Directions for this task: Search term "color": please show all lines in the listing that contain it.

Provided data:
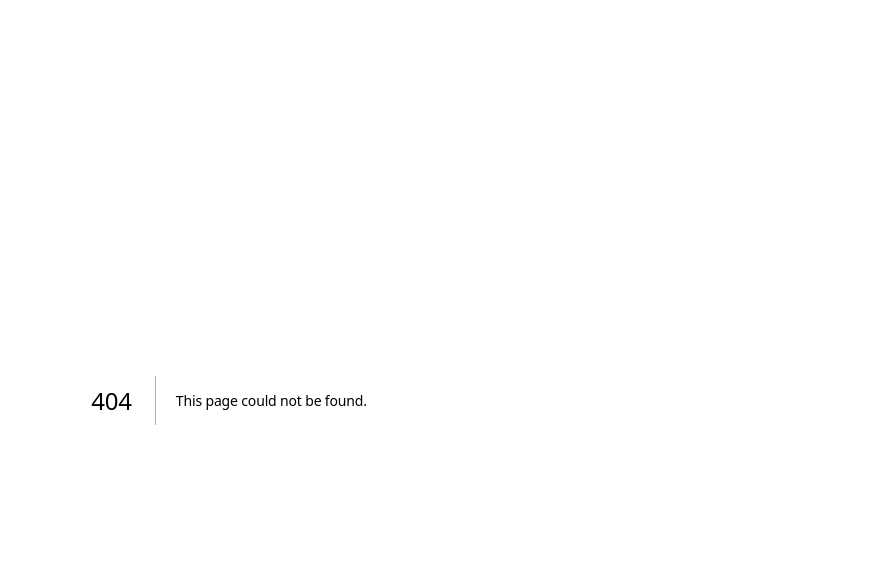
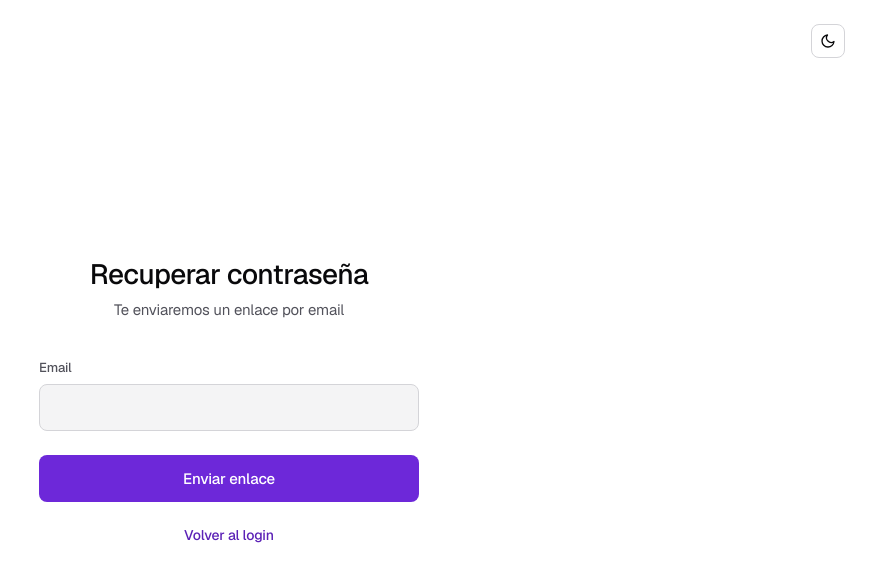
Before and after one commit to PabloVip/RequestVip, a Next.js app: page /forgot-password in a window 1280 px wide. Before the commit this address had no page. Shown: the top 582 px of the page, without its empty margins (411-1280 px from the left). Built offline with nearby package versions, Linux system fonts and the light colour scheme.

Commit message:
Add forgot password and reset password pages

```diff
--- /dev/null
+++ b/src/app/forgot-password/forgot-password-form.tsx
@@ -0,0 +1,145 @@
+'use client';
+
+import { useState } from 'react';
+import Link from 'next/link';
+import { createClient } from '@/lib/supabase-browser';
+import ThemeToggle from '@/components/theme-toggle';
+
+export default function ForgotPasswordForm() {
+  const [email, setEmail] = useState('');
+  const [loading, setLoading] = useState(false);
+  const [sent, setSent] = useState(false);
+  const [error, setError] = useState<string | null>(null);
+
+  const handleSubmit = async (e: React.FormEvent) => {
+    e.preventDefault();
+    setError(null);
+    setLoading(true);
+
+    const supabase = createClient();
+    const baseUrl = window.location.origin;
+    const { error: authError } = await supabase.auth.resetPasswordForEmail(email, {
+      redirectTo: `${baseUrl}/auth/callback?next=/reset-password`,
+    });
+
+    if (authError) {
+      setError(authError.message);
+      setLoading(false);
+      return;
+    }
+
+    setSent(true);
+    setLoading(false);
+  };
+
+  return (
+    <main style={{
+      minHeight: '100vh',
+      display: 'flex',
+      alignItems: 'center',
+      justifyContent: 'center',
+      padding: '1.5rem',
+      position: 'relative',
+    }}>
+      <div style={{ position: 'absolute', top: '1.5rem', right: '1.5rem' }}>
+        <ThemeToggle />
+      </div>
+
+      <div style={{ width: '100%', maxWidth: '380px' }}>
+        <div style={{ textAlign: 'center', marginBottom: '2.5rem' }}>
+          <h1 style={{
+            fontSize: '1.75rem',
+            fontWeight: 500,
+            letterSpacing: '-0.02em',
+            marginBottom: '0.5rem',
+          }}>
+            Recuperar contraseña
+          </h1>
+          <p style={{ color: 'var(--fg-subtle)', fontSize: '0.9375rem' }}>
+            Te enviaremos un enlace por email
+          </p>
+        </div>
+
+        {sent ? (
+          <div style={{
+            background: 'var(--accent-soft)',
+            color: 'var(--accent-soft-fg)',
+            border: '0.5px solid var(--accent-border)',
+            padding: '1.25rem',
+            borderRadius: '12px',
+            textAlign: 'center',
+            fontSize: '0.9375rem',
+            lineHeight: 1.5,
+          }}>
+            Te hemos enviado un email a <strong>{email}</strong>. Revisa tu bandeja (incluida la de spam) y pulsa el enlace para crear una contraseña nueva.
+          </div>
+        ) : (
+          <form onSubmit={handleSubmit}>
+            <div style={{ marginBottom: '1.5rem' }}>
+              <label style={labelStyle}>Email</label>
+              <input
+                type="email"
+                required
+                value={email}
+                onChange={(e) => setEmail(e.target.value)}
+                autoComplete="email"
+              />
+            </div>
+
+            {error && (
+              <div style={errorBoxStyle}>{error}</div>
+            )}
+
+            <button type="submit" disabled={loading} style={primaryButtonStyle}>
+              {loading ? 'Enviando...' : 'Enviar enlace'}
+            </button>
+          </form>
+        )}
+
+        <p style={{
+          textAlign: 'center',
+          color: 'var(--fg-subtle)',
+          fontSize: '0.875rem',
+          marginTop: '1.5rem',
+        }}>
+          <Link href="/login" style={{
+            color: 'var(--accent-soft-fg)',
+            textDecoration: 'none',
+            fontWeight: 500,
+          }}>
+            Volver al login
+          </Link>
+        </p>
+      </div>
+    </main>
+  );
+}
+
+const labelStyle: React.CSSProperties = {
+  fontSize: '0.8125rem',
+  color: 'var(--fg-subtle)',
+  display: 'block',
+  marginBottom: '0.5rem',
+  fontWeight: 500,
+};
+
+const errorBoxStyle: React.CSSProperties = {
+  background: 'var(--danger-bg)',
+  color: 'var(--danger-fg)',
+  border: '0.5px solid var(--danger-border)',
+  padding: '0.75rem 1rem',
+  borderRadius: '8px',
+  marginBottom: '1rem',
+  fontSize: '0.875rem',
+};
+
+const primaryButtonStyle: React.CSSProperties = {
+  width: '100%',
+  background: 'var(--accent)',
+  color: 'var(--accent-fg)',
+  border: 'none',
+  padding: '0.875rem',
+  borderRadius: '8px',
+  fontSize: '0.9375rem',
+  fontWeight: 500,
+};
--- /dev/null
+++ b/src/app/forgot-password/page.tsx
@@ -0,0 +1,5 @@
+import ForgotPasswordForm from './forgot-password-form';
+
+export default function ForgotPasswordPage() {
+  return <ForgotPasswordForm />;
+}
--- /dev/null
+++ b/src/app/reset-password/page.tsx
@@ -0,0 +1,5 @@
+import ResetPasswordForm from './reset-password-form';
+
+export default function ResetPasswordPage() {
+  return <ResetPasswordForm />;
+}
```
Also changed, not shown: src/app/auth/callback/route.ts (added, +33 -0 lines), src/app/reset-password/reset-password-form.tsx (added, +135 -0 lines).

Answer area:
+          <p style={{ color: 'var(--fg-subtle)', fontSize: '0.9375rem' }}>
+            color: 'var(--accent-soft-fg)',
+          color: 'var(--fg-subtle)',
+            color: 'var(--accent-soft-fg)',
+  color: 'var(--fg-subtle)',
+  color: 'var(--danger-fg)',
+  color: 'var(--accent-fg)',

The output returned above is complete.